From the first sentence of his new novel, Stephen Wright wants to be sure he has the reader's attention: "The bearded ladies were dancing in the mud." And singing. And just when you start grinning at the goofiness of it all, you realize the "ladies" are Civil War deserters, and the carnival-like atmosphere gives way to darkness.
That audacious, ambitious tone runs throughout The Amalgamation Polka, where absurdist humor and horror do battle with each other, occasionally crowding logic off the page. The coming-of-age tale of teenage soldier Liberty Fish, the novel is also about the American character. It is not a flattering likeness, but, before the book literally and figuratively heads south in its final section, it is almost always a compelling one.
Young Liberty was born to staunch abolitionist parents, Thatcher and Roxana Fish, who spend weeks on the road lecturing against the peculiar institution of slavery. (His mother was born to South Carolina plantation owners, but left her family in her teens - wearing nothing but a bedsheet.) His upbringing is supervised by his twitchy, fad-happy Aunt Aroline and Euclid, a former slave who lives in the Fish basement.
Liberty is a passive hero in the mold of David Copperfield, Pip, or Forrest Gump, for that matter: He exists to observe momentous times. And Wright makes sure he has plenty to see - including a self-proclaimed pirate who lives in an underground cave planted with Queen Anne's lace. An Erie Canal voyage gives Wright the opportunity to dredge up such now-rare varieties as itinerant dentists, patent-medicine salesmen, and hoggees.
The archaeology extends to linguistics, with words such as "gonfalon" and "shecooneries" getting perhaps their first airing in a generation. Wright's humor and love of language give the early sections of the novel an energetic joy - although those who favor short sentences are likely to despair.

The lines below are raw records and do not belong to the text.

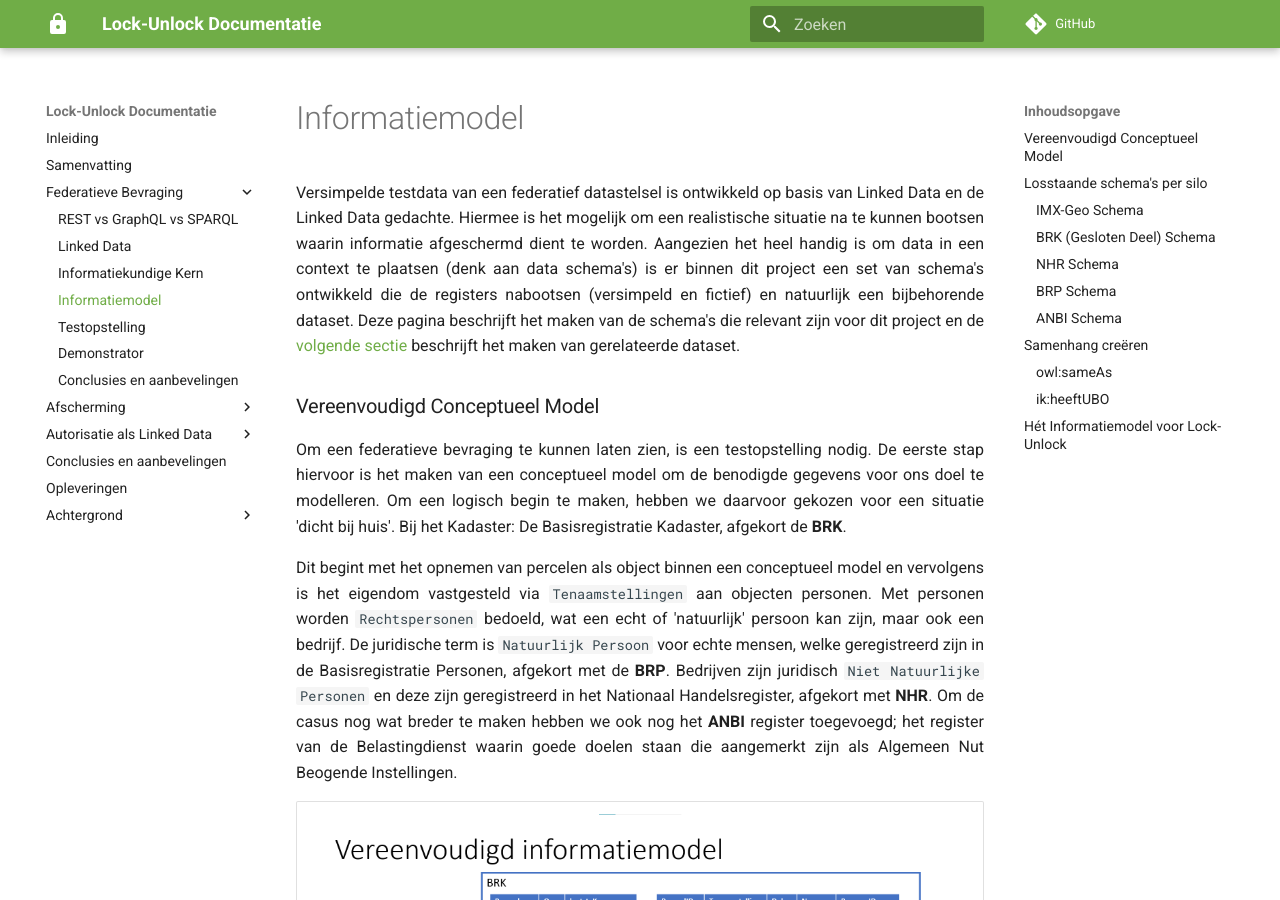
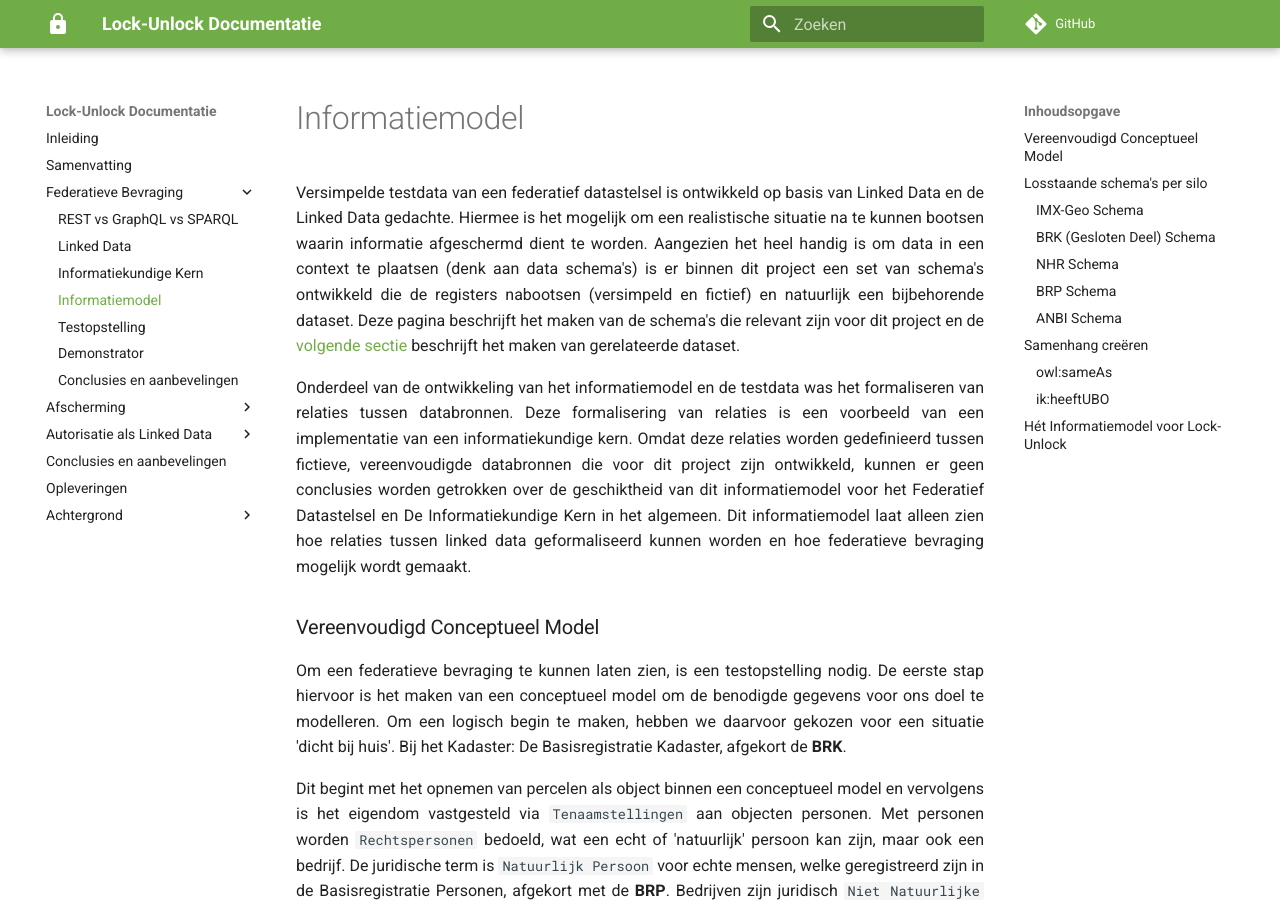
Before and after one commit to kadaster-labs/lock-unlock-docs, an MkDocs documentation site: the page built from docs/federatieve-bevraging/informatiemodel.md, in a window 1280 px wide and 900 px high. Built offline with MkDocs 1.6.1 and Material for MkDocs 9.7.7, drawn with Linux system fonts in a browser that asks for light colours; comment, search, counter and statistics services are not loaded; the version menu is left out; some of the changed text lies outside the part shown.

Commit message:
UPDATE: informatiemodel

```diff
--- a/docs/federatieve-bevraging/informatiemodel.md
+++ b/docs/federatieve-bevraging/informatiemodel.md
@@ -1,16 +1,9 @@
 ---
 title: Informatiemodel
 ---
+Versimpelde testdata van een federatief datastelsel is ontwikkeld op basis van Linked Data en de Linked Data gedachte. Hiermee is het mogelijk om een realistische situatie na te kunnen bootsen waarin informatie afgeschermd dient te worden. Aangezien het heel handig is om data in een context te plaatsen (denk aan data schema's) is er binnen dit project een set van schema's ontwikkeld die de registers nabootsen (versimpeld en fictief) en natuurlijk een bijbehorende dataset. Deze pagina beschrijft het maken van de schema's die relevant zijn voor dit project en de [volgende sectie](./testopstelling.md) beschrijft het maken van gerelateerde dataset.
 
-
-
-
-
-
-
-
-
-Versimpelde testdata van een federatief datastelsel is ontwikkeld op basis van Linked Data en de Linked Data gedachte. Hiermee is het mogelijk om een realistische situatie na te kunnen bootsen waarin informatie afgeschermd dient te worden. Aangezien het heel handig is om data in een context te plaatsen (denk aan data schema's) is er binnen dit project een set van schema's ontwikkeld die de registers nabootsen (versimpeld en fictief) en natuurlijk een bijbehorende dataset. Deze pagina beschrijft het maken van de schema's die relevant zijn voor dit project en de [volgende sectie](./testopstelling.md) beschrijft het maken van gerelateerde dataset.
+Onderdeel van de ontwikkeling van het informatiemodel en de testdata was het formaliseren van relaties tussen databronnen. Deze formalisering van relaties is een voorbeeld van een implementatie van een informatiekundige kern. Omdat deze relaties worden gedefinieerd tussen fictieve, vereenvoudigde databronnen die voor dit project zijn ontwikkeld, kunnen er geen conclusies worden getrokken over de geschiktheid van dit informatiemodel voor het Federatief Datastelsel en De Informatiekundige Kern in het algemeen. Dit informatiemodel laat alleen zien hoe relaties tussen linked data geformaliseerd kunnen worden en hoe federatieve bevraging mogelijk wordt gemaakt.
 
 ### Vereenvoudigd Conceptueel Model
 Om een federatieve bevraging te kunnen laten zien, is een testopstelling nodig. De eerste stap hiervoor is het maken van een conceptueel model om de benodigde gegevens voor ons doel te modelleren. Om een logisch begin te maken, hebben we daarvoor gekozen voor een situatie 'dicht bij huis'. Bij het Kadaster: De Basisregistratie Kadaster, afgekort de **BRK**.
@@ -71,7 +64,7 @@ De schemas en de data van de schemas zijn als silo's opgezet. Elk register publi
 
 > NB: De bovenstaanden schemas worden hier niet gedefinieerd als ontologieën omdat ze geen axioma's of geformaliseerde inferentie regels bevatten. Met de introductie van `owl:sameAs` vanaf nu, kunnen we nu inferentie doen en nu wordt het informatie model een ontologie. Dit komt omdat deze relatie aangeeft dat er enige conceptuele gelijkenis bestaat tussen individuen en dat informatie kan worden afgeleid op basis van de aanwezigheid van deze relaties.
 
-Om de verschillende schema's met elkaar te verbinden, wordt een upperontologie gedefinieerd die twee relaties omvat tussen klassen die in de schema's zijn gedefinieerd, `owl:sameAs` en een `ik:heeftUBO` relatie. In beide gevallen worden deze relaties gedefinieerd als onderdeel van een hogere ontologie en gematerialiseerd in de data zelf om instanties met elkaar te verbinden.
+Om de verschillende schema's met elkaar te verbinden, wordt een upperontologie gedefinieerd die twee relaties omvat tussen klassen die in de schema's zijn gedefinieerd, `owl:sameAs` en een `ik:heeftUBO` relatie. In beide gevallen worden deze relaties gedefinieerd als onderdeel van een upper ontologie en gematerialiseerd in de data zelf om instanties met elkaar te verbinden (zie optie 1 en 2 in [informatiekundigekern](informatiekundigekern.md)).
 
 #### `owl:sameAs`
 Door middel van `owl:sameAs` relaties kunnen individuals in Linked Data gelijk verklaard worden over verschillende silo's heen.
```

Then the Civil War begins, and Liberty enlists. Here, Wright ("Meditations in Green") uses his abilities to render graphic descriptions of battle. Like Inman in "Cold Mountain," Liberty ultimately gets a crawful of carnage and inhumanity, and walks off - not in the direction of home, but to his grandparents at Redemption Hall, at which point the novel veers permanently off course. The effort to jam horror and comedy together ultimately derails the novel.
Liberty's grandfather experiments on his slaves, trying to "turn them white." In addition to his appalling hobby, he waxes prophetic about the future of the country. "In the aftermath, this illness will persist, under newfangled labels, of course, cunningly rigged out in fancy masquerade, but beneath the surface persisting nonetheless. No, our social ailment will not be cured by iron and gunpowder."
While he recoils from his grandfather's actions, Liberty - who now speaks in stilted, 50-word sentences - does little to stop them. Nor does he have a strong enough personality to provide a counterweight to Asa's overly colorful brand of insanity. The mismatched pair and illogic of events ends up upending the final chapters of what had been a thoroughly impressive novel.
• Yvonne Zipp is a freelance writer in Kalamazoo, Mich.